▶ **Problem statement**:
Copy each record below exactly, please, and leave its pictures out.
>>>
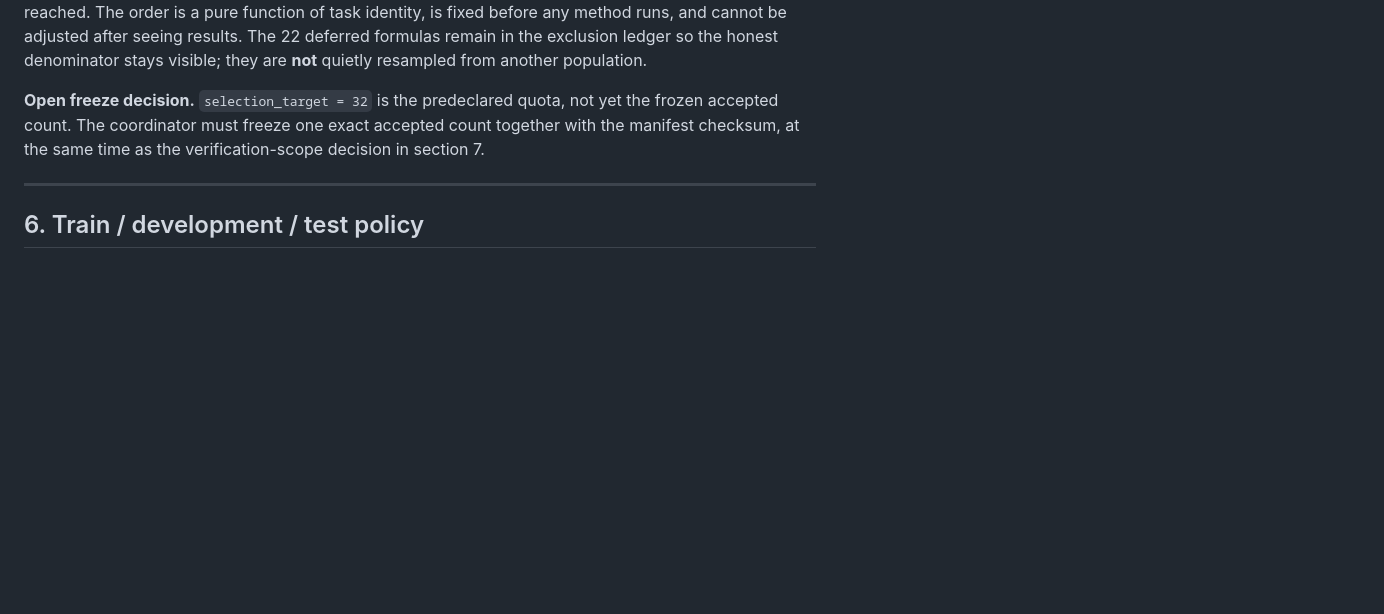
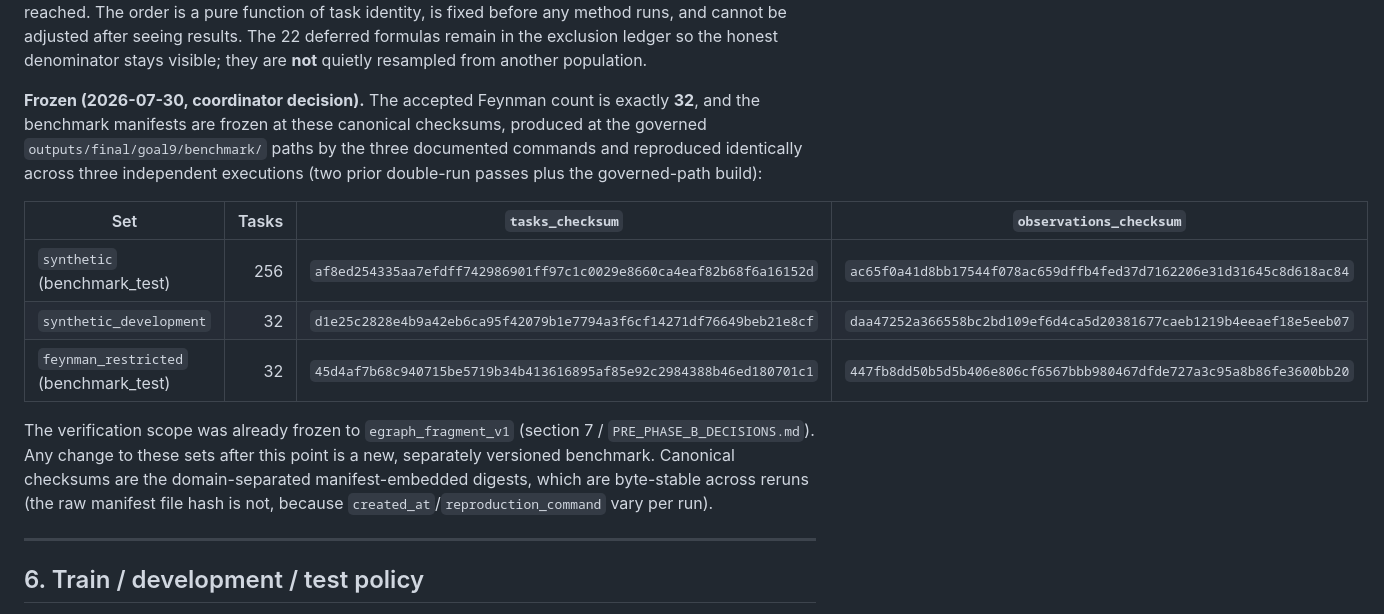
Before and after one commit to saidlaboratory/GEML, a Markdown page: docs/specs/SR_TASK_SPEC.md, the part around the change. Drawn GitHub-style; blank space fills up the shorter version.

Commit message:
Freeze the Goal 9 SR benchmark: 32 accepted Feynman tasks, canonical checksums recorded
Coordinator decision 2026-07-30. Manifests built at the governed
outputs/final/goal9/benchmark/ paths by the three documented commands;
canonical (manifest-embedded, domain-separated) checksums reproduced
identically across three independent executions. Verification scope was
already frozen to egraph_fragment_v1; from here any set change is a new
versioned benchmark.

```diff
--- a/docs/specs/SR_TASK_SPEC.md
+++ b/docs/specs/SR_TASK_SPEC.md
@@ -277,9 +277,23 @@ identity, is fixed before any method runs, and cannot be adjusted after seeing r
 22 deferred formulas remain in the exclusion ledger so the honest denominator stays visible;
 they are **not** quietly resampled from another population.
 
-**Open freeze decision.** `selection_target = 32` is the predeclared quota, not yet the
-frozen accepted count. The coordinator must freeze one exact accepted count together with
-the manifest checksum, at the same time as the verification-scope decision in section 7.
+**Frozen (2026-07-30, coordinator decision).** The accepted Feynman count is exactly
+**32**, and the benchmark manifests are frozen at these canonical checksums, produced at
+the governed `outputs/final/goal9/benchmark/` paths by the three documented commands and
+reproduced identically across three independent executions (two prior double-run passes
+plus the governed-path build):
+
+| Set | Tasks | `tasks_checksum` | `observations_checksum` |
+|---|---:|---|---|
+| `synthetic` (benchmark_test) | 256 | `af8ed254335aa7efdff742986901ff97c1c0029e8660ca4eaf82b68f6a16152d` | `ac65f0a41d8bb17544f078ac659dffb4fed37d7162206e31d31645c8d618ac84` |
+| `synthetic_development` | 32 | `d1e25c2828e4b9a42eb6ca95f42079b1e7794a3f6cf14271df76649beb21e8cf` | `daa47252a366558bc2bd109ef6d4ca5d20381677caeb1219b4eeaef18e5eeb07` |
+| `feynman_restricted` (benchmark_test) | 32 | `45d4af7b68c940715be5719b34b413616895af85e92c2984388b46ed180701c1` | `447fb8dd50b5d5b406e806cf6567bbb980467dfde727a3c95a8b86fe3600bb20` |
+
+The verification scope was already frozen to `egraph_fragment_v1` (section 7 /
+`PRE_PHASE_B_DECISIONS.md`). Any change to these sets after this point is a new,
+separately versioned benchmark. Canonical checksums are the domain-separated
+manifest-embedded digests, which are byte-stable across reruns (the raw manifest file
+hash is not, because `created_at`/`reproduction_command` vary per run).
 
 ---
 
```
<<<
▶ **Answer to this task**:
Before and after one commit to saidlaboratory/GEML, a Markdown page: docs/specs/SR_TASK_SPEC.md, the part around the change. Drawn GitHub-style; blank space fills up the shorter version.

Commit message:
Freeze the Goal 9 SR benchmark: 32 accepted Feynman tasks, canonical checksums recorded
Coordinator decision 2026-07-30. Manifests built at the governed
outputs/final/goal9/benchmark/ paths by the three documented commands;
canonical (manifest-embedded, domain-separated) checksums reproduced
identically across three independent executions. Verification scope was
already frozen to egraph_fragment_v1; from here any set change is a new
versioned benchmark.

```diff
--- a/docs/specs/SR_TASK_SPEC.md
+++ b/docs/specs/SR_TASK_SPEC.md
@@ -277,9 +277,23 @@ identity, is fixed before any method runs, and cannot be adjusted after seeing r
 22 deferred formulas remain in the exclusion ledger so the honest denominator stays visible;
 they are **not** quietly resampled from another population.
 
-**Open freeze decision.** `selection_target = 32` is the predeclared quota, not yet the
-frozen accepted count. The coordinator must freeze one exact accepted count together with
-the manifest checksum, at the same time as the verification-scope decision in section 7.
+**Frozen (2026-07-30, coordinator decision).** The accepted Feynman count is exactly
+**32**, and the benchmark manifests are frozen at these canonical checksums, produced at
+the governed `outputs/final/goal9/benchmark/` paths by the three documented commands and
+reproduced identically across three independent executions (two prior double-run passes
+plus the governed-path build):
+
+| Set | Tasks | `tasks_checksum` | `observations_checksum` |
+|---|---:|---|---|
+| `synthetic` (benchmark_test) | 256 | `af8ed254335aa7efdff742986901ff97c1c0029e8660ca4eaf82b68f6a16152d` | `ac65f0a41d8bb17544f078ac659dffb4fed37d7162206e31d31645c8d618ac84` |
+| `synthetic_development` | 32 | `d1e25c2828e4b9a42eb6ca95f42079b1e7794a3f6cf14271df76649beb21e8cf` | `daa47252a366558bc2bd109ef6d4ca5d20381677caeb1219b4eeaef18e5eeb07` |
+| `feynman_restricted` (benchmark_test) | 32 | `45d4af7b68c940715be5719b34b413616895af85e92c2984388b46ed180701c1` | `447fb8dd50b5d5b406e806cf6567bbb980467dfde727a3c95a8b86fe3600bb20` |
+
+The verification scope was already frozen to `egraph_fragment_v1` (section 7 /
+`PRE_PHASE_B_DECISIONS.md`). Any change to these sets after this point is a new,
+separately versioned benchmark. Canonical checksums are the domain-separated
+manifest-embedded digests, which are byte-stable across reruns (the raw manifest file
+hash is not, because `created_at`/`reproduction_command` vary per run).
 
 ---
 
```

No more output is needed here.